> EXERCISE PROMPT:
Would you please write out the records below exactly as they appear?

#### PROVIDED ENTRIES

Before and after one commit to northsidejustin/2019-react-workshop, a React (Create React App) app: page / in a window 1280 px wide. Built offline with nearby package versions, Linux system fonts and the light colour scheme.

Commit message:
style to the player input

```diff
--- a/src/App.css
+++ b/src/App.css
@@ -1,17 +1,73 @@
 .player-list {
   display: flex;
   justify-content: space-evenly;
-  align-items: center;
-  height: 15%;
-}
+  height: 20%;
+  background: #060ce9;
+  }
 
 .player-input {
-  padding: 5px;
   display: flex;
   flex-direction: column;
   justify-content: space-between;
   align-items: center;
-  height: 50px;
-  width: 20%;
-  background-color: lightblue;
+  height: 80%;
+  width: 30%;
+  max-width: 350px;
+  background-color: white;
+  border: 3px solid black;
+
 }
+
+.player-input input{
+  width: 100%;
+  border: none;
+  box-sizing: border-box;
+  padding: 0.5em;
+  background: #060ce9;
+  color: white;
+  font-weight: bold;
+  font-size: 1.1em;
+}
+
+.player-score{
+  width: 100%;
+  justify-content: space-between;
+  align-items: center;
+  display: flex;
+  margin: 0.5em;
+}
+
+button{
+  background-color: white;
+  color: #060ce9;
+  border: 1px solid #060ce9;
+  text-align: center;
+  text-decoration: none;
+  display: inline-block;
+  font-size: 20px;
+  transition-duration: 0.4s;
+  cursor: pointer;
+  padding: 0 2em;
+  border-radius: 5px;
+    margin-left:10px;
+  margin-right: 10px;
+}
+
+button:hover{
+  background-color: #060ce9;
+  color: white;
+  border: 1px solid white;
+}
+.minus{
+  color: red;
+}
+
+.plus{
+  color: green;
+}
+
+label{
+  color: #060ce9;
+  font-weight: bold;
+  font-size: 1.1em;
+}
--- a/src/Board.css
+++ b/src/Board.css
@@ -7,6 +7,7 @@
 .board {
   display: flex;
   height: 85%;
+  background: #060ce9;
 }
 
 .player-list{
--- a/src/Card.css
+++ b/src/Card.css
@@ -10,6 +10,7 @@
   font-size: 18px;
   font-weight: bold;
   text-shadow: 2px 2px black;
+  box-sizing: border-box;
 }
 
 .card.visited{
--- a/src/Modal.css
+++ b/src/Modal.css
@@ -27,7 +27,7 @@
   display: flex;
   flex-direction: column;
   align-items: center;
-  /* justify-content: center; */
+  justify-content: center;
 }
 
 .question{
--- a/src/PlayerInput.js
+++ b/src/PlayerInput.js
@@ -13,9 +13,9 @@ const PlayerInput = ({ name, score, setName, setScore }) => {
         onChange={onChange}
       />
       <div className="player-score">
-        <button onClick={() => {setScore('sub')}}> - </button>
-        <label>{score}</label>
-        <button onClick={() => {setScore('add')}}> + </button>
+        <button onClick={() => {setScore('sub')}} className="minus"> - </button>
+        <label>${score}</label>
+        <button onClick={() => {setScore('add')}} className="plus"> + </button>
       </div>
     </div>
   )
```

########

> REPLY TO THE EXERCISE:
Before and after one commit to northsidejustin/2019-react-workshop, a React (Create React App) app: page / in a window 1280 px wide. Built offline with nearby package versions, Linux system fonts and the light colour scheme.

Commit message:
style to the player input

```diff
--- a/src/App.css
+++ b/src/App.css
@@ -1,17 +1,73 @@
 .player-list {
   display: flex;
   justify-content: space-evenly;
-  align-items: center;
-  height: 15%;
-}
+  height: 20%;
+  background: #060ce9;
+  }
 
 .player-input {
-  padding: 5px;
   display: flex;
   flex-direction: column;
   justify-content: space-between;
   align-items: center;
-  height: 50px;
-  width: 20%;
-  background-color: lightblue;
+  height: 80%;
+  width: 30%;
+  max-width: 350px;
+  background-color: white;
+  border: 3px solid black;
+
 }
+
+.player-input input{
+  width: 100%;
+  border: none;
+  box-sizing: border-box;
+  padding: 0.5em;
+  background: #060ce9;
+  color: white;
+  font-weight: bold;
+  font-size: 1.1em;
+}
+
+.player-score{
+  width: 100%;
+  justify-content: space-between;
+  align-items: center;
+  display: flex;
+  margin: 0.5em;
+}
+
+button{
+  background-color: white;
+  color: #060ce9;
+  border: 1px solid #060ce9;
+  text-align: center;
+  text-decoration: none;
+  display: inline-block;
+  font-size: 20px;
+  transition-duration: 0.4s;
+  cursor: pointer;
+  padding: 0 2em;
+  border-radius: 5px;
+    margin-left:10px;
+  margin-right: 10px;
+}
+
+button:hover{
+  background-color: #060ce9;
+  color: white;
+  border: 1px solid white;
+}
+.minus{
+  color: red;
+}
+
+.plus{
+  color: green;
+}
+
+label{
+  color: #060ce9;
+  font-weight: bold;
+  font-size: 1.1em;
+}
--- a/src/Board.css
+++ b/src/Board.css
@@ -7,6 +7,7 @@
 .board {
   display: flex;
   height: 85%;
+  background: #060ce9;
 }
 
 .player-list{
--- a/src/Card.css
+++ b/src/Card.css
@@ -10,6 +10,7 @@
   font-size: 18px;
   font-weight: bold;
   text-shadow: 2px 2px black;
+  box-sizing: border-box;
 }
 
 .card.visited{
--- a/src/Modal.css
+++ b/src/Modal.css
@@ -27,7 +27,7 @@
   display: flex;
   flex-direction: column;
   align-items: center;
-  /* justify-content: center; */
+  justify-content: center;
 }
 
 .question{
--- a/src/PlayerInput.js
+++ b/src/PlayerInput.js
@@ -13,9 +13,9 @@ const PlayerInput = ({ name, score, setName, setScore }) => {
         onChange={onChange}
       />
       <div className="player-score">
-        <button onClick={() => {setScore('sub')}}> - </button>
-        <label>{score}</label>
-        <button onClick={() => {setScore('add')}}> + </button>
+        <button onClick={() => {setScore('sub')}} className="minus"> - </button>
+        <label>${score}</label>
+        <button onClick={() => {setScore('add')}} className="plus"> + </button>
       </div>
     </div>
   )
```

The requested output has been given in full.